  • The major purposes of this dissertation are to examine the economic tradeoffs which arise in the process of LLW disposal and to derive a framework within which the impact of these tradeoffs on LLW disposal policy can be analyzed. There are two distinct stages in the disposal of LLW - the transportation of the waste from sources to disposal sites and the disposal of the waste. The levels of costs and risks associated with these two stages depend on the number and location of disposal sites. Having more disposal sites results in lower transportation costs and risks but also inmore » greater disposal costs and risks. The tradeoff between transportation costs and risks can also be viewed as a tradeoff between present and future risks. Therefore, an alteration in the spatial distribution of LLW disposal sites necessarily implies a change in the temporal distribution of risks. These tradeoffs are examined in this work through the use of a transportation model to which probabilistic radiation exposure constraints are added. Future (disposal) risks are discounted. The number and capacities of LLW disposal sites are varied in order to derive a series of system costs and corresponding expected cancers. This provides policy makers with a cost vs. cancers possibility function.« less

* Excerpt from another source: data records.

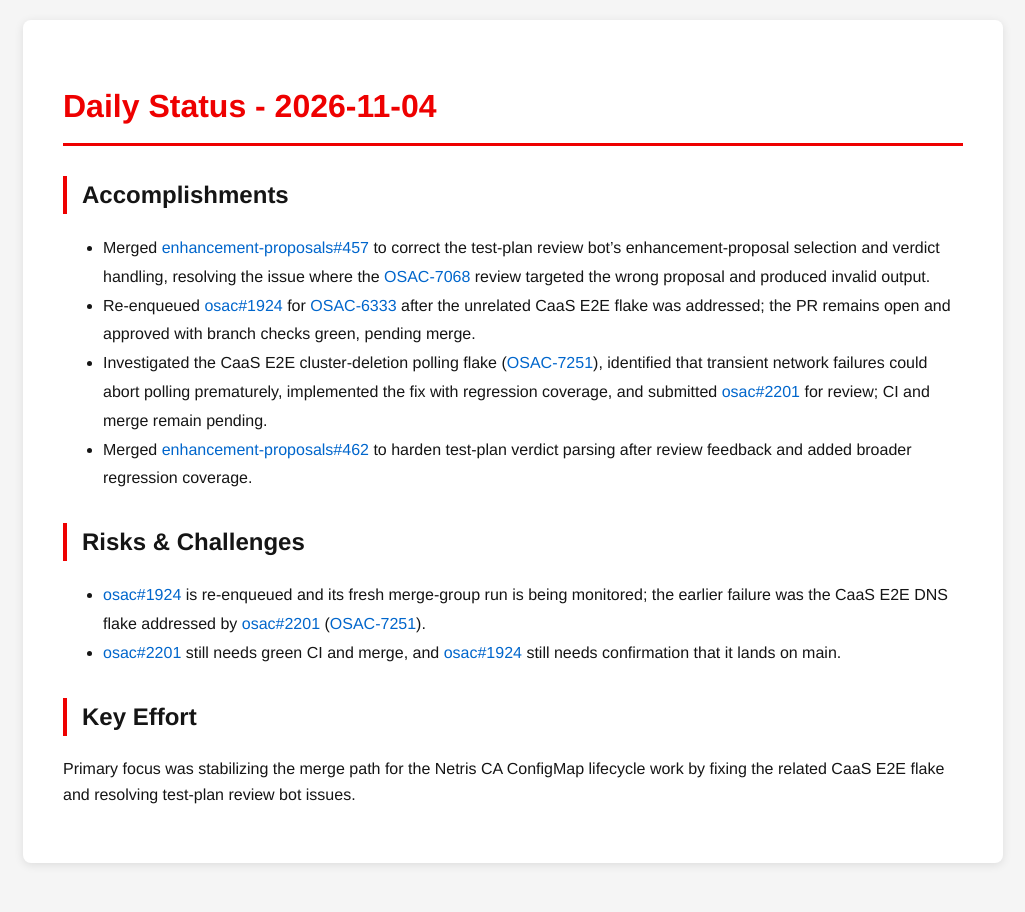
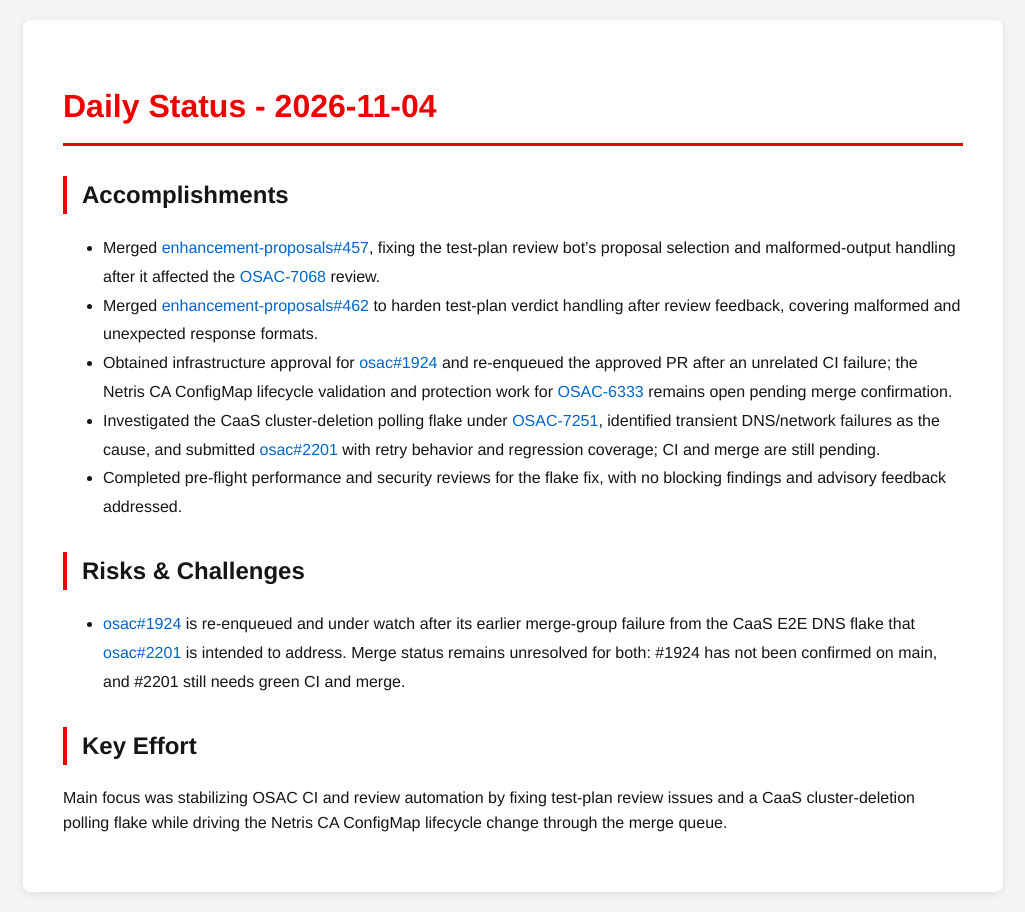
Before and after one commit to tzvatot/daily-status, a Jekyll site: the page built from 2026-11-04.md, in a window 1280 px wide. Shown: the whole page, without its empty margins (127-1152 px from the left). Built offline with Jekyll 4.4.1, drawn with Linux system fonts in a browser that asks for light colours.

Commit message:
Daily status update - 2026-11-04

```diff
--- a/2026-11-04.md
+++ b/2026-11-04.md
@@ -7,14 +7,14 @@ date: 2026-11-04
 # Daily Status - 2026-11-04
 
 ## Accomplishments
-- Merged [enhancement-proposals#457](https://github.com/osac-project/enhancement-proposals/pull/457) to correct the test-plan review bot's enhancement-proposal selection and verdict handling, resolving the issue where the [OSAC-7068](https://redhat.atlassian.net/browse/OSAC-7068) review targeted the wrong proposal and produced invalid output.
-- Re-enqueued [osac#1924](https://github.com/osac-project/osac/pull/1924) for [OSAC-6333](https://redhat.atlassian.net/browse/OSAC-6333) after the unrelated CaaS E2E flake was addressed; the PR remains open and approved with branch checks green, pending merge.
-- Investigated the CaaS E2E cluster-deletion polling flake ([OSAC-7251](https://redhat.atlassian.net/browse/OSAC-7251)), identified that transient network failures could abort polling prematurely, implemented the fix with regression coverage, and submitted [osac#2201](https://github.com/osac-project/osac/pull/2201) for review; CI and merge remain pending.
-- Merged [enhancement-proposals#462](https://github.com/osac-project/enhancement-proposals/pull/462) to harden test-plan verdict parsing after review feedback and added broader regression coverage.
+- Merged [enhancement-proposals#457](https://github.com/osac-project/enhancement-proposals/pull/457), fixing the test-plan review bot's proposal selection and malformed-output handling after it affected the [OSAC-7068](https://redhat.atlassian.net/browse/OSAC-7068) review.
+- Merged [enhancement-proposals#462](https://github.com/osac-project/enhancement-proposals/pull/462) to harden test-plan verdict handling after review feedback, covering malformed and unexpected response formats.
+- Obtained infrastructure approval for [osac#1924](https://github.com/osac-project/osac/pull/1924) and re-enqueued the approved PR after an unrelated CI failure; the Netris CA ConfigMap lifecycle validation and protection work for [OSAC-6333](https://redhat.atlassian.net/browse/OSAC-6333) remains open pending merge confirmation.
+- Investigated the CaaS cluster-deletion polling flake under [OSAC-7251](https://redhat.atlassian.net/browse/OSAC-7251), identified transient DNS/network failures as the cause, and submitted [osac#2201](https://github.com/osac-project/osac/pull/2201) with retry behavior and regression coverage; CI and merge are still pending.
+- Completed pre-flight performance and security reviews for the flake fix, with no blocking findings and advisory feedback addressed.
 
 ## Risks & Challenges
-- [osac#1924](https://github.com/osac-project/osac/pull/1924) is re-enqueued and its fresh merge-group run is being monitored; the earlier failure was the CaaS E2E DNS flake addressed by [osac#2201](https://github.com/osac-project/osac/pull/2201) ([OSAC-7251](https://redhat.atlassian.net/browse/OSAC-7251)).
-- [osac#2201](https://github.com/osac-project/osac/pull/2201) still needs green CI and merge, and [osac#1924](https://github.com/osac-project/osac/pull/1924) still needs confirmation that it lands on main.
+- [osac#1924](https://github.com/osac-project/osac/pull/1924) is re-enqueued and under watch after its earlier merge-group failure from the CaaS E2E DNS flake that [osac#2201](https://github.com/osac-project/osac/pull/2201) is intended to address. Merge status remains unresolved for both: #1924 has not been confirmed on main, and #2201 still needs green CI and merge.
 
 ## Key Effort
-Primary focus was stabilizing the merge path for the Netris CA ConfigMap lifecycle work by fixing the related CaaS E2E flake and resolving test-plan review bot issues.
+Main focus was stabilizing OSAC CI and review automation by fixing test-plan review issues and a CaaS cluster-deletion polling flake while driving the Netris CA ConfigMap lifecycle change through the merge queue.
```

  • Preliminary testing of a high silica glass process suggested that requirements could be satisfied by fixing the waste in a high silica core surrounded by a waste-free high silica clad. This dissertation reports the development of the technology to execute the process remotely and the demonstration of the remote process, using simulated high level waste separated into sludge and clarified liquid phases comparable to the waste at the Savannah River Plant. An ion exchange medium consisting of porous glass matrix glass powder was used in batch mode to achieve liquid phase decontamination factors of approximately 39 for Sr-90, 7 formore » Co-60 and 5 for Cs-137. Following ion exchange, the decontaminated liquid was decanted; the sludge was added to the spent medium; the stirred mixture was vacuum dried at elevated temperature, and the resultant powder was transferred into a non-radioactive high silica glass tube. Programmed heating and pressure reduction calcined non-oxide components, collapsed the particles of porous glass to physically trap material in the pores, agglomerated the collapsed particles to trap inter-granular sludge particles, and collapsed the clad tube about the core. The technology developed for remote ion exchange and vitrification is shown to be satisfactory; some improvements are suggested. A short-term test demonstrated the leach rate from the waste form to be less than 10/sup -10/ y/sup -1/ for Cs-137 and less than 9 x 10/sup -9/ y/sup -1/ for Co-60; no measurement was made for Sr/Y-90. The high silica core and clad technology provides, by far, the most leach-resistant packaging which has been demonstrated for high level waste. In particular, the observed leach rates are very far below the US NRC criterion for a fractional release rate less than 10/sup -5/ y/sup -1/.« less